Things to Ask a Speech Language Pathologist

Speech-language pathologists like Heather Clark, Ph.D., can help Parkinson’s patients with common speech difficulties be heard and feel included. These specialists have an arsenal of behavioral therapies and communication technologies at their disposal for treatment, says Clark, chair of the Division of Speech Pathology in the Department of Neurology at the Mayo Clinic in Rochester, Minn. Here’s what that means for you.

 

Q. How do most Parkinson’s patients come to you for treatment?

 

A. The motor control problems associated with Parkinson’s can lead to a speech problem called hypokinetic dysarthria quiet breathy voice, monotone vocal quality and slurred speech. They may also experience dysphagia (difficulty swallowing). Not everyone gets these, and the timing varies.

 

Often a family member needs to voice a concern, or the physician can notice it during an exam, because the person with PD tends to be less aware of their speech difficulties than the people around them are. It’s not understood exactly why.

 

Q. Are speech issues important to catch early on?

 

A. Speech and swallowing therapy may be helpful even if symptoms are mild. I don’t think we know if any of the behavioral therapies we might recommend would help delay or prevent onset of symptoms.

 

Q. What can a speech-language pathologist do to help?

 

A. Symptoms often respond well to an exercise program that emphasizes increased effort, such as speaking more loudly or more intentionally. There are some other therapies that focus on specific or isolated muscle groups, such as the respiratory muscles.

 

Q. Are there any communications technologies you like?

 

A. Because a soft voice is one of the biggest complaints, some patients use a device that amplifies their voice through a speaker. There is also a kind of hearing aid that offers “delayed auditory feedback,” which can help PD patients automatically slow down and articulate more clearly. A newer technology delivers noise in the patient’s ear, prompting them to speak more loudly.
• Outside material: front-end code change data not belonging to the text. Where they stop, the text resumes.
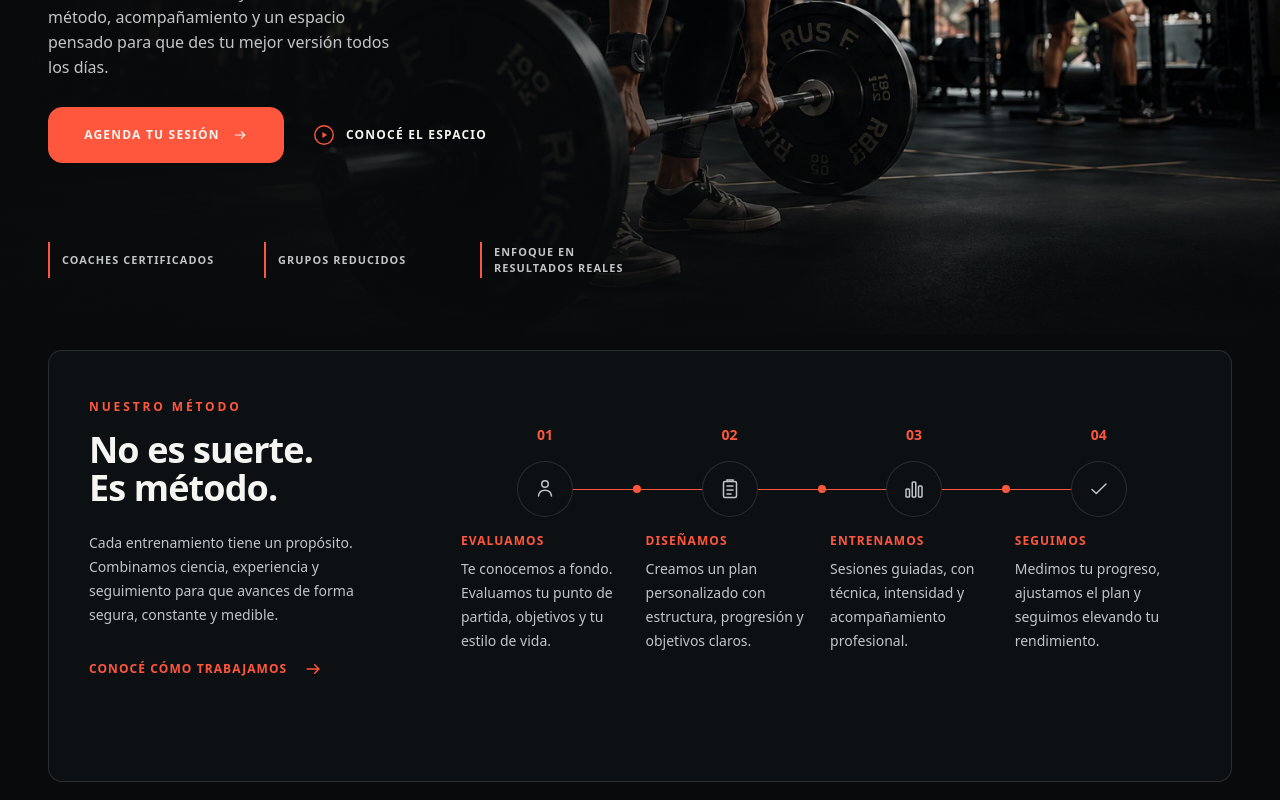
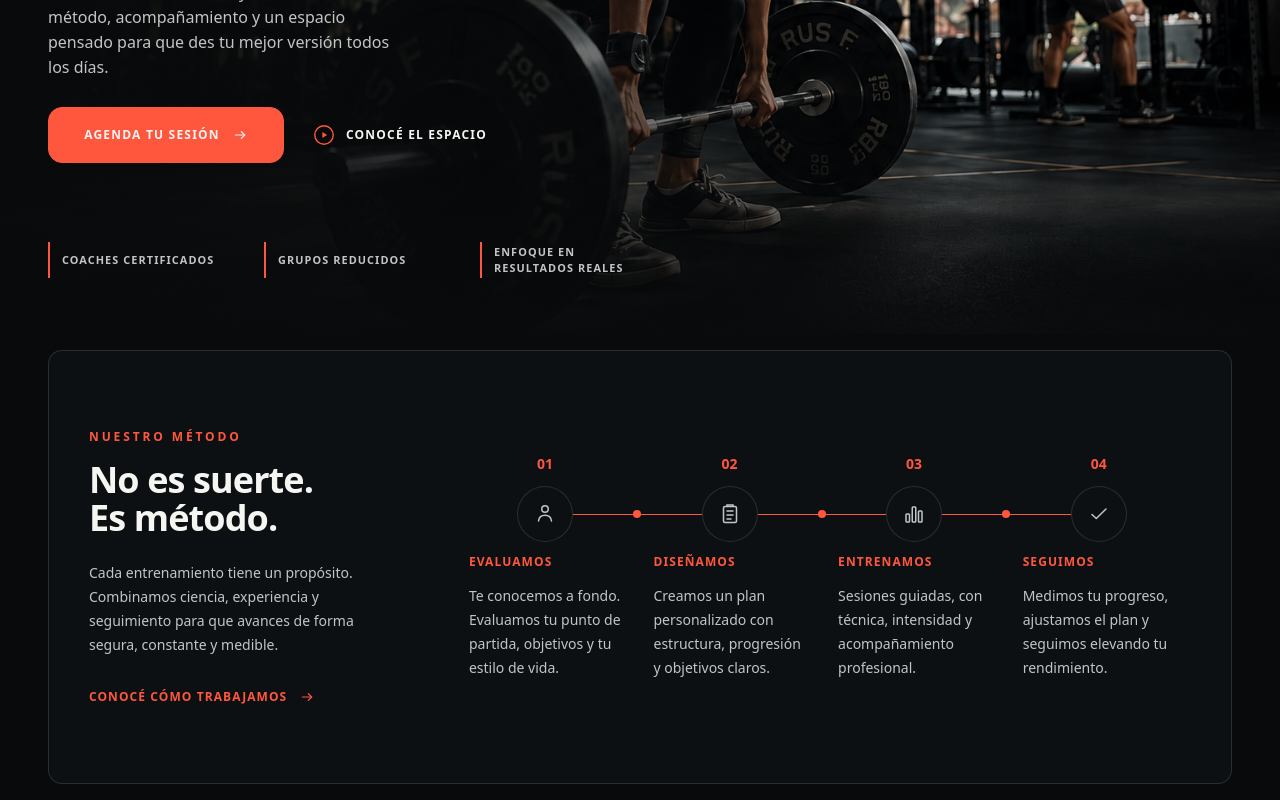
Before and after one commit to ezexgonzalez/eze-demo-gimnasio, a React (Vite) app: page / in a window 1280 px wide. Shown: the part 466-1266 px from the top of the page. Built offline with nearby package versions, Linux system fonts and the light colour scheme.

Commit message:
fix metodo

```diff
--- a/src/components/sections/MethodSection.jsx
+++ b/src/components/sections/MethodSection.jsx
@@ -82,15 +82,15 @@ function EditorialAction({ label, mobile = false }) {
       <div className="mt-8 flex items-center text-[0.6875rem] font-bold tracking-[0.09em] text-[var(--theme-accent)]">
         <span>{label}</span>
         <span aria-hidden="true" className="mx-4 h-px min-w-4 flex-1 bg-[var(--theme-accent)]" />
-        <ArrowRightIcon className="size-5 shrink-0" />
+        <ArrowRightIcon className="size-4 shrink-0" />
       </div>
     )
   }
 
   return (
-    <div className="mt-8 inline-flex items-center gap-4 text-xs font-bold tracking-[0.09em] text-[var(--theme-accent)]">
+    <div className="mt-8 inline-flex w-fit max-w-full items-center gap-3 whitespace-nowrap text-xs font-bold tracking-[0.09em] text-[var(--theme-accent)]">
       <span>{label}</span>
-      <ArrowRightIcon className="size-5" />
+      <ArrowRightIcon className="size-4 shrink-0" />
     </div>
   )
 }
@@ -157,8 +157,8 @@ export function MethodSection() {
             <EditorialAction label={method.action} mobile />
           </div>
 
-          <div className="hidden lg:grid lg:grid-cols-[29%_67%] lg:items-center lg:justify-between">
-            <div>
+          <div className="hidden lg:grid lg:min-h-[21rem] lg:grid-cols-[28%_67%] lg:items-center lg:gap-x-[5%]">
+            <div className="flex min-w-0 flex-col items-start justify-center">
               <Eyebrow>{method.eyebrow}</Eyebrow>
               <h2 className="mt-4 text-[2.25rem] font-bold leading-[1.05] tracking-[-0.025em] text-[var(--theme-text)]">
                 {method.title.map((line) => (
@@ -173,67 +173,44 @@ export function MethodSection() {
               <EditorialAction label={method.action} />
             </div>
 
-            <div>
-              <div className="grid grid-cols-4">
-                {method.steps.map((step) => (
-                  <span
-                    className="text-center text-sm font-bold text-[var(--theme-accent)]"
-                    key={step.number}
-                  >
-                    {step.number}
-                  </span>
-                ))}
-              </div>
-
-              <div className="relative mt-4 grid h-14 grid-cols-4 items-center">
+            <ol className="relative grid grid-cols-4">
               <span
                 aria-hidden="true"
-                  className="absolute left-[12.5%] right-[12.5%] top-1/2 h-px bg-[var(--theme-accent)]"
+                className="absolute left-[12.5%] right-[12.5%] top-[3.75rem] h-px bg-[var(--theme-accent)]"
               />
               {[25, 50, 75].map((position) => (
                 <span
                   aria-hidden="true"
-                    className="absolute top-1/2 z-10 size-2 -translate-x-1/2 -translate-y-1/2 rounded-full bg-[var(--theme-accent)]"
+                  className="absolute top-[3.75rem] z-10 size-2 -translate-x-1/2 -translate-y-1/2 rounded-full bg-[var(--theme-accent)]"
                   key={position}
                   style={{ left: `${position}%` }}
                 />
               ))}
+
               {method.steps.map((step, index) => {
                 const StepIcon = methodIcons[index]
 
                 return (
-                    <span
-                      className="relative z-10 mx-auto flex size-14 items-center justify-center rounded-full border border-[var(--theme-border)] bg-[var(--theme-surface)]"
+                  <li
+                    className="relative z-10 grid min-w-0 grid-rows-[1.25rem_3.5rem_1.125rem_auto] gap-y-3"
                     key={step.number}
                   >
+                    <span className="text-center text-sm font-bold text-[var(--theme-accent)]">
+                      {step.number}
+                    </span>
+                    <span className="relative z-20 mx-auto flex size-14 items-center justify-center rounded-full border border-[var(--theme-border)] bg-[var(--theme-surface)]">
                       <StepIcon className="size-6 text-[var(--theme-secondary)]" />
                     </span>
+                    <h3 className="w-full max-w-[9.5rem] justify-self-center text-left text-xs font-bold tracking-[0.09em] text-[var(--theme-accent)]">
+                      {step.title}
+                    </h3>
+                    <p className="w-full max-w-[9.5rem] justify-self-center text-left text-sm leading-6 text-[var(--theme-secondary)]">
+                      {step.description}
+                    </p>
+                  </li>
                 )
               })}
-              </div>
-
-              <div className="mt-4 grid grid-cols-4">
-                {method.steps.map((step) => (
-                  <h3
-                    className="mx-auto w-full max-w-[10.5rem] text-left text-xs font-bold tracking-[0.09em] text-[var(--theme-accent)]"
-                    key={step.number}
-                  >
-                    {step.title}
-                  </h3>
-                ))}
-              </div>
-
-              <div className="mt-2 grid grid-cols-4">
-                {method.steps.map((step) => (
-                  <p
-                    className="mx-auto w-full max-w-[10.5rem] text-sm leading-6 text-[var(--theme-secondary)]"
-                    key={step.number}
-                  >
-                    {step.description}
-                  </p>
-                ))}
-              </div>
-            </div>
+            </ol>
           </div>
         </div>
       </Container>
```
Lines whose indentation alone changed are shown as unchanged.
It’s adjustable, so the clinician works with the patient to find a level that is tolerable but also effective.

 

TIP: Find help through the American Speech-Language-Hearing Association, asha.org

 

Originally printed in MoreThanMotion, Fall 2016.